● EXERCISE:
What is needed is an exact copy of the data below, pictures excluded.

● DATASET EXTRACT:
++++++++

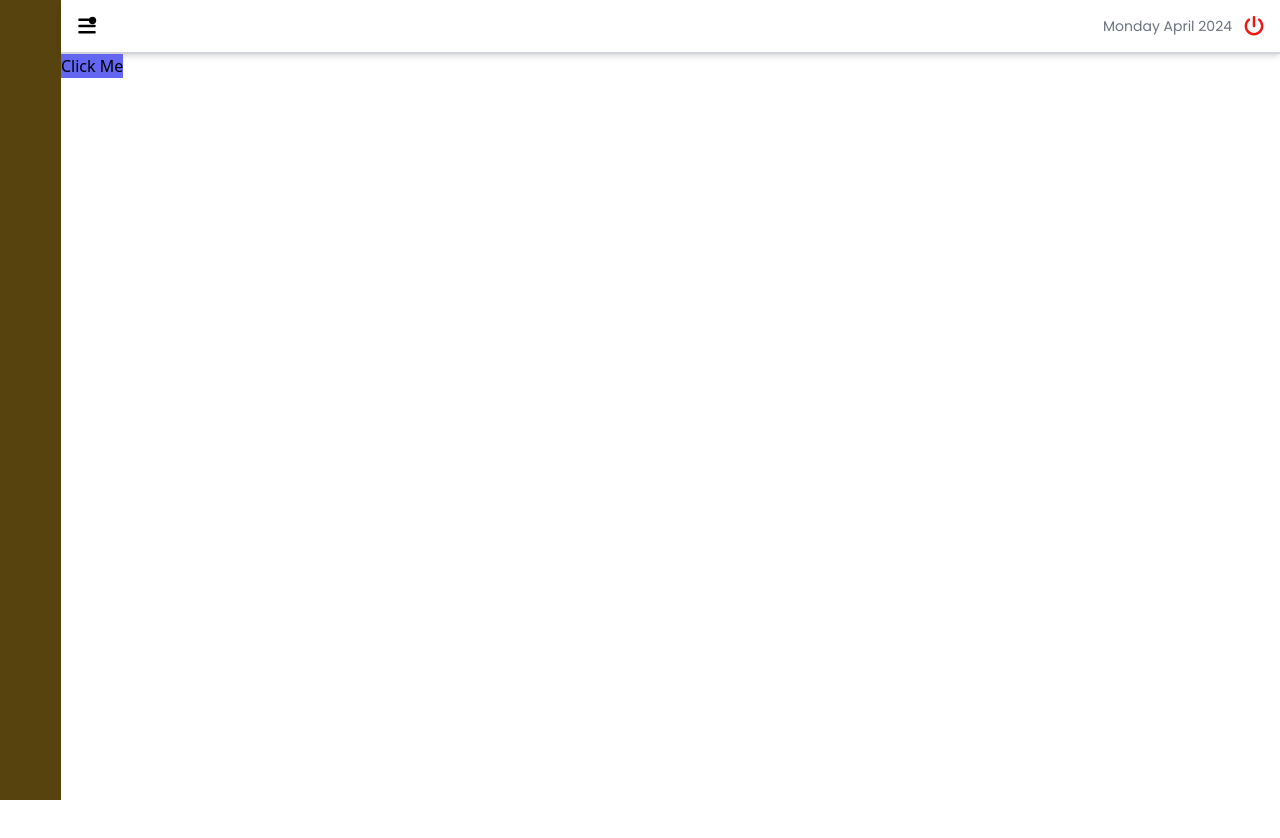
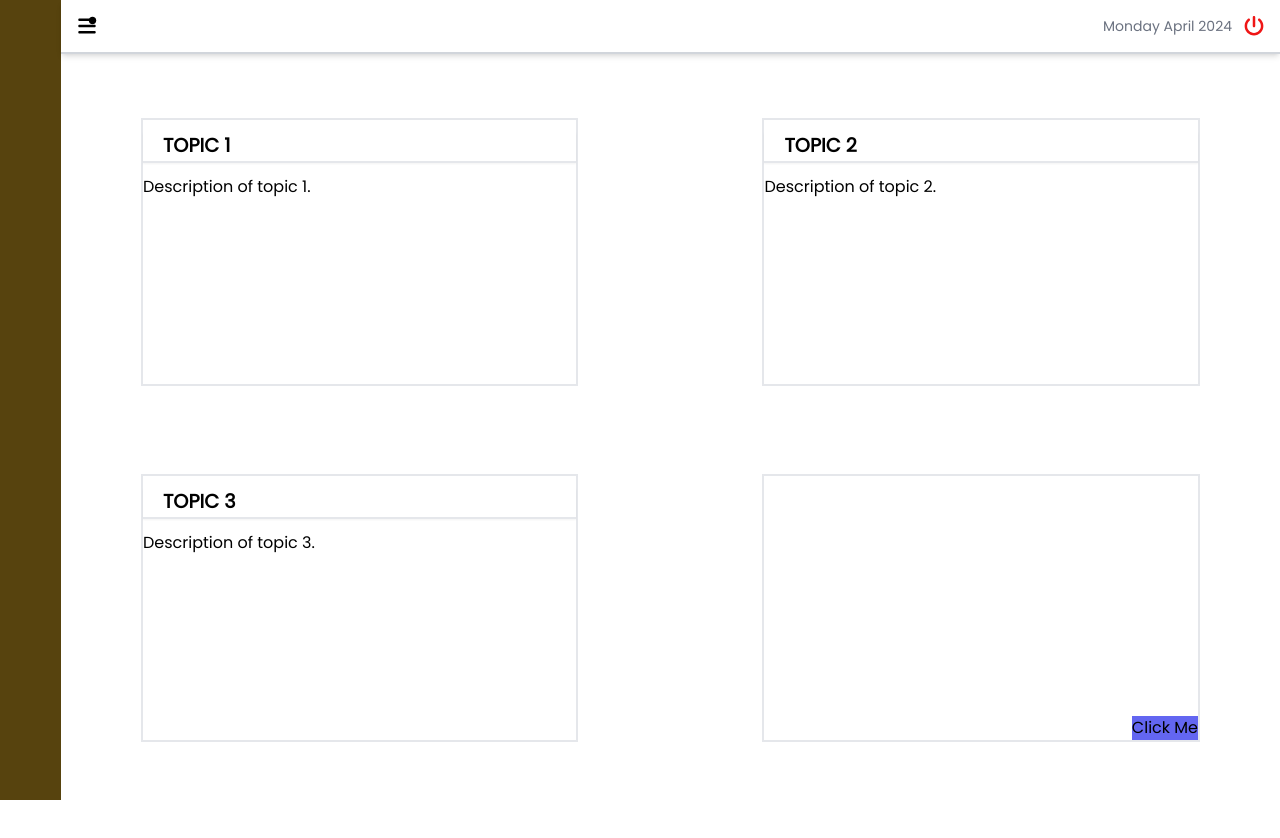
Before and after one commit to javadroid/Assignment, a React (Create React App) app: page /uploaded in a window 1280 px wide. Shown: the top 838 px of the page. Before the commit the page ends 800 px from the top, so only its background shows below. Built offline with nearby package versions, Linux system fonts and the light colour scheme.

Commit message:
UploadedProject Screen Update

```diff
--- a/src/components/Student-Dashboard/UploadedProject.tsx
+++ b/src/components/Student-Dashboard/UploadedProject.tsx
@@ -22,12 +22,34 @@ function UploadedProject({}: UploadedProjectProps) {
   };
 
   return (
-    <div className="h-screen flex flex-row">
+    <div className="h-screen flex flex-row font-pop">
       <SideDesign />
       <div className="w-full">
         <Navigation />
-        <div>
-          <button onClick={togglePopup} className="border-solid bg-indigo-500">
+        <div className="grid grid-cols-2 gap-6 h-screen border-none ">
+          <div className="border-2 my-[4rem] mx-[5rem]">
+            <h3 className="font-semibold text-[1.2rem] my-3 pl-5 border-b-2 shadow-sm">
+              TOPIC 1
+            </h3>
+            <p>Description of topic 1.</p>
+          </div>
+          <div className="border-2 my-[4rem] mx-[5rem]">
+            <h3 className="font-semibold text-[1.2rem] my-3 pl-5 border-b-2 shadow-sm">
+              TOPIC 2
+            </h3>
+            <p>Description of topic 2.</p>
+          </div>
+          <div className="border-2 mb-[7rem] mx-[5rem]">
+            <h3 className="font-semibold text-[1.2rem] my-3 pl-5 border-b-2 shadow-sm">
+              TOPIC 3
+            </h3>
+            <p>Description of topic 3.</p>
+          </div>
+          <div className="border-2 mb-[7rem] mx-[5rem] relative">
+            <button
+              onClick={togglePopup}
+              className="border-solid bg-indigo-500 absolute bottom-0 right-0"
+            >
               Click Me
             </button>
             {isPopupOpen && (
@@ -39,6 +61,7 @@ function UploadedProject({}: UploadedProjectProps) {
           </div>
         </div>
       </div>
+    </div>
   );
 }
 
```
Lines whose indentation alone changed are shown as unchanged.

++++++++

● RESPONSE BELOW:
Before and after one commit to javadroid/Assignment, a React (Create React App) app: page /uploaded in a window 1280 px wide. Shown: the top 838 px of the page. Before the commit the page ends 800 px from the top, so only its background shows below. Built offline with nearby package versions, Linux system fonts and the light colour scheme.

Commit message:
UploadedProject Screen Update

```diff
--- a/src/components/Student-Dashboard/UploadedProject.tsx
+++ b/src/components/Student-Dashboard/UploadedProject.tsx
@@ -22,12 +22,34 @@ function UploadedProject({}: UploadedProjectProps) {
   };
 
   return (
-    <div className="h-screen flex flex-row">
+    <div className="h-screen flex flex-row font-pop">
       <SideDesign />
       <div className="w-full">
         <Navigation />
-        <div>
-          <button onClick={togglePopup} className="border-solid bg-indigo-500">
+        <div className="grid grid-cols-2 gap-6 h-screen border-none ">
+          <div className="border-2 my-[4rem] mx-[5rem]">
+            <h3 className="font-semibold text-[1.2rem] my-3 pl-5 border-b-2 shadow-sm">
+              TOPIC 1
+            </h3>
+            <p>Description of topic 1.</p>
+          </div>
+          <div className="border-2 my-[4rem] mx-[5rem]">
+            <h3 className="font-semibold text-[1.2rem] my-3 pl-5 border-b-2 shadow-sm">
+              TOPIC 2
+            </h3>
+            <p>Description of topic 2.</p>
+          </div>
+          <div className="border-2 mb-[7rem] mx-[5rem]">
+            <h3 className="font-semibold text-[1.2rem] my-3 pl-5 border-b-2 shadow-sm">
+              TOPIC 3
+            </h3>
+            <p>Description of topic 3.</p>
+          </div>
+          <div className="border-2 mb-[7rem] mx-[5rem] relative">
+            <button
+              onClick={togglePopup}
+              className="border-solid bg-indigo-500 absolute bottom-0 right-0"
+            >
               Click Me
             </button>
             {isPopupOpen && (
@@ -39,6 +61,7 @@ function UploadedProject({}: UploadedProjectProps) {
           </div>
         </div>
       </div>
+    </div>
   );
 }
 
```
Lines whose indentation alone changed are shown as unchanged.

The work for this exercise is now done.